* Goal of the exercise
Copy the data that appears below exactly. Drop the pictures.

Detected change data
★ ★ ★ ★

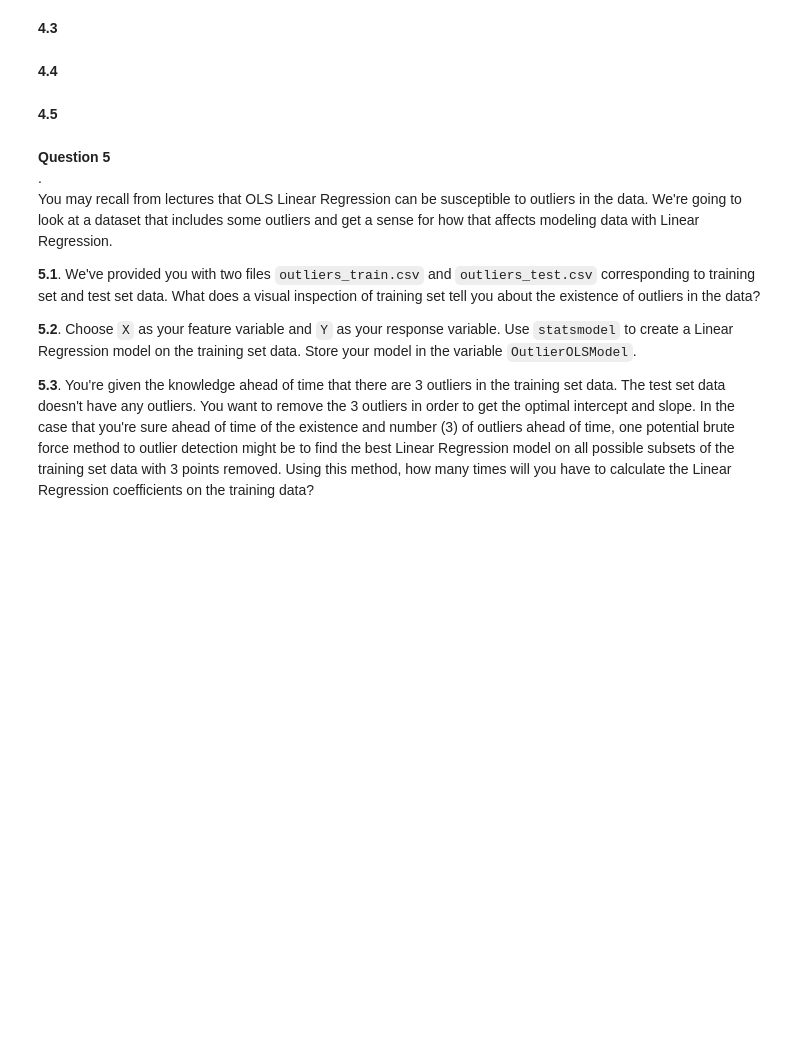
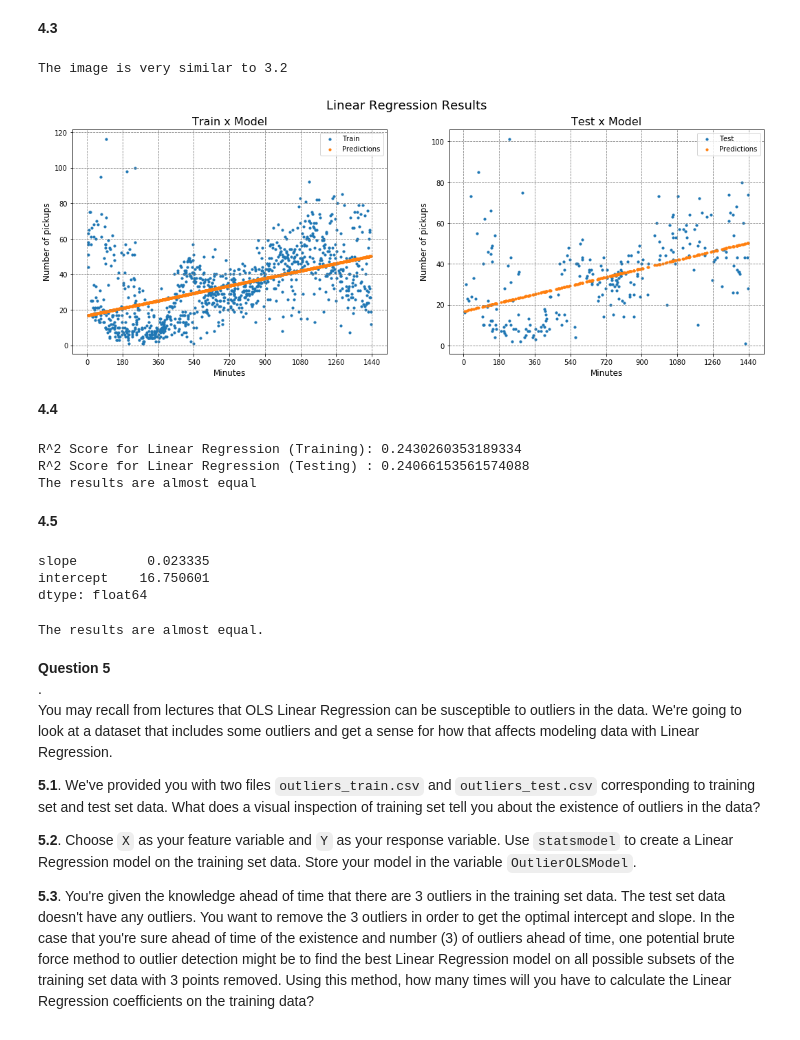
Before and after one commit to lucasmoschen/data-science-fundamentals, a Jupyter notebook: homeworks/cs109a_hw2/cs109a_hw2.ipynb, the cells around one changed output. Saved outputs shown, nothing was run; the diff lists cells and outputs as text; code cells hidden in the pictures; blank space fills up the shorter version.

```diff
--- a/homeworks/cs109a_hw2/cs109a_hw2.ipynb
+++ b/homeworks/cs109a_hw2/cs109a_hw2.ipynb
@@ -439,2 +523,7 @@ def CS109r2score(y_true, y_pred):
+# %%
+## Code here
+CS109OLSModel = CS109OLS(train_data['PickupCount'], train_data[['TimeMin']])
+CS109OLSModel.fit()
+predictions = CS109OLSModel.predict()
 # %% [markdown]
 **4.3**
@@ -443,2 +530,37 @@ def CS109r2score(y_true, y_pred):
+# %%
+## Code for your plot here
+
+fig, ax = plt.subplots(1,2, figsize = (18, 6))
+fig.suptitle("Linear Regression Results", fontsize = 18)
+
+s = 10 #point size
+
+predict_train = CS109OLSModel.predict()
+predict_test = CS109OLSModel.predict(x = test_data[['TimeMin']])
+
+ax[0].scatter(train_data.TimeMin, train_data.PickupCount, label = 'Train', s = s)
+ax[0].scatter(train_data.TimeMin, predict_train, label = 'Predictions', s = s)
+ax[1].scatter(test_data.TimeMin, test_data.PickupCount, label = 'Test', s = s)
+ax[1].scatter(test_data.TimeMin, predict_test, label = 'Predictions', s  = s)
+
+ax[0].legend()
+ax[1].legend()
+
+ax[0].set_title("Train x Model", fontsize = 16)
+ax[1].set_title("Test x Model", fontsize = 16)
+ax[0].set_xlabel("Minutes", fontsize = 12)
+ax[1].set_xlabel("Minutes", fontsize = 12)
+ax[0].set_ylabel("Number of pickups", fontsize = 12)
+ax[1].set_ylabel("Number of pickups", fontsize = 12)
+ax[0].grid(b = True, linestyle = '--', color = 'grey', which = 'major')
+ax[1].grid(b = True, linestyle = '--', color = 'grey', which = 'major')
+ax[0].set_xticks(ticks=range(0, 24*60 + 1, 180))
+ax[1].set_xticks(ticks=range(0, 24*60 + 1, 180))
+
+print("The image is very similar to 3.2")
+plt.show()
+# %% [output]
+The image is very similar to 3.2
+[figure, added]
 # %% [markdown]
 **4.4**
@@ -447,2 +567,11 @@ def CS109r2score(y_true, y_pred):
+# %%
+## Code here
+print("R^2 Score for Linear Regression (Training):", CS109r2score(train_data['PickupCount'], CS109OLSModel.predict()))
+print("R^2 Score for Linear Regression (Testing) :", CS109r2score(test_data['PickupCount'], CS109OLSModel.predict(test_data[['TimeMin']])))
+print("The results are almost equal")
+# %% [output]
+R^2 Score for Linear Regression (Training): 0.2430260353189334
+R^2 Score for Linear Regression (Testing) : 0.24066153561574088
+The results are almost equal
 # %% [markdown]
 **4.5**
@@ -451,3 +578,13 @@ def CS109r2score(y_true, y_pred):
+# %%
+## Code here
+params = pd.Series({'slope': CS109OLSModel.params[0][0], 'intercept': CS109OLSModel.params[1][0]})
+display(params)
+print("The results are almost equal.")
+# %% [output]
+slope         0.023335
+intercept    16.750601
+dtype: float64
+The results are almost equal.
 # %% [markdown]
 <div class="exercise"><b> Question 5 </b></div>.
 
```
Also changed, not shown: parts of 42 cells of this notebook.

★ ★ ★ ★

* Answer section
Before and after one commit to lucasmoschen/data-science-fundamentals, a Jupyter notebook: homeworks/cs109a_hw2/cs109a_hw2.ipynb, the cells around one changed output. Saved outputs shown, nothing was run; the diff lists cells and outputs as text; code cells hidden in the pictures; blank space fills up the shorter version.

```diff
--- a/homeworks/cs109a_hw2/cs109a_hw2.ipynb
+++ b/homeworks/cs109a_hw2/cs109a_hw2.ipynb
@@ -439,2 +523,7 @@ def CS109r2score(y_true, y_pred):
+# %%
+## Code here
+CS109OLSModel = CS109OLS(train_data['PickupCount'], train_data[['TimeMin']])
+CS109OLSModel.fit()
+predictions = CS109OLSModel.predict()
 # %% [markdown]
 **4.3**
@@ -443,2 +530,37 @@ def CS109r2score(y_true, y_pred):
+# %%
+## Code for your plot here
+
+fig, ax = plt.subplots(1,2, figsize = (18, 6))
+fig.suptitle("Linear Regression Results", fontsize = 18)
+
+s = 10 #point size
+
+predict_train = CS109OLSModel.predict()
+predict_test = CS109OLSModel.predict(x = test_data[['TimeMin']])
+
+ax[0].scatter(train_data.TimeMin, train_data.PickupCount, label = 'Train', s = s)
+ax[0].scatter(train_data.TimeMin, predict_train, label = 'Predictions', s = s)
+ax[1].scatter(test_data.TimeMin, test_data.PickupCount, label = 'Test', s = s)
+ax[1].scatter(test_data.TimeMin, predict_test, label = 'Predictions', s  = s)
+
+ax[0].legend()
+ax[1].legend()
+
+ax[0].set_title("Train x Model", fontsize = 16)
+ax[1].set_title("Test x Model", fontsize = 16)
+ax[0].set_xlabel("Minutes", fontsize = 12)
+ax[1].set_xlabel("Minutes", fontsize = 12)
+ax[0].set_ylabel("Number of pickups", fontsize = 12)
+ax[1].set_ylabel("Number of pickups", fontsize = 12)
+ax[0].grid(b = True, linestyle = '--', color = 'grey', which = 'major')
+ax[1].grid(b = True, linestyle = '--', color = 'grey', which = 'major')
+ax[0].set_xticks(ticks=range(0, 24*60 + 1, 180))
+ax[1].set_xticks(ticks=range(0, 24*60 + 1, 180))
+
+print("The image is very similar to 3.2")
+plt.show()
+# %% [output]
+The image is very similar to 3.2
+[figure, added]
 # %% [markdown]
 **4.4**
@@ -447,2 +567,11 @@ def CS109r2score(y_true, y_pred):
+# %%
+## Code here
+print("R^2 Score for Linear Regression (Training):", CS109r2score(train_data['PickupCount'], CS109OLSModel.predict()))
+print("R^2 Score for Linear Regression (Testing) :", CS109r2score(test_data['PickupCount'], CS109OLSModel.predict(test_data[['TimeMin']])))
+print("The results are almost equal")
+# %% [output]
+R^2 Score for Linear Regression (Training): 0.2430260353189334
+R^2 Score for Linear Regression (Testing) : 0.24066153561574088
+The results are almost equal
 # %% [markdown]
 **4.5**
@@ -451,3 +578,13 @@ def CS109r2score(y_true, y_pred):
+# %%
+## Code here
+params = pd.Series({'slope': CS109OLSModel.params[0][0], 'intercept': CS109OLSModel.params[1][0]})
+display(params)
+print("The results are almost equal.")
+# %% [output]
+slope         0.023335
+intercept    16.750601
+dtype: float64
+The results are almost equal.
 # %% [markdown]
 <div class="exercise"><b> Question 5 </b></div>.
 
```
Also changed, not shown: parts of 42 cells of this notebook.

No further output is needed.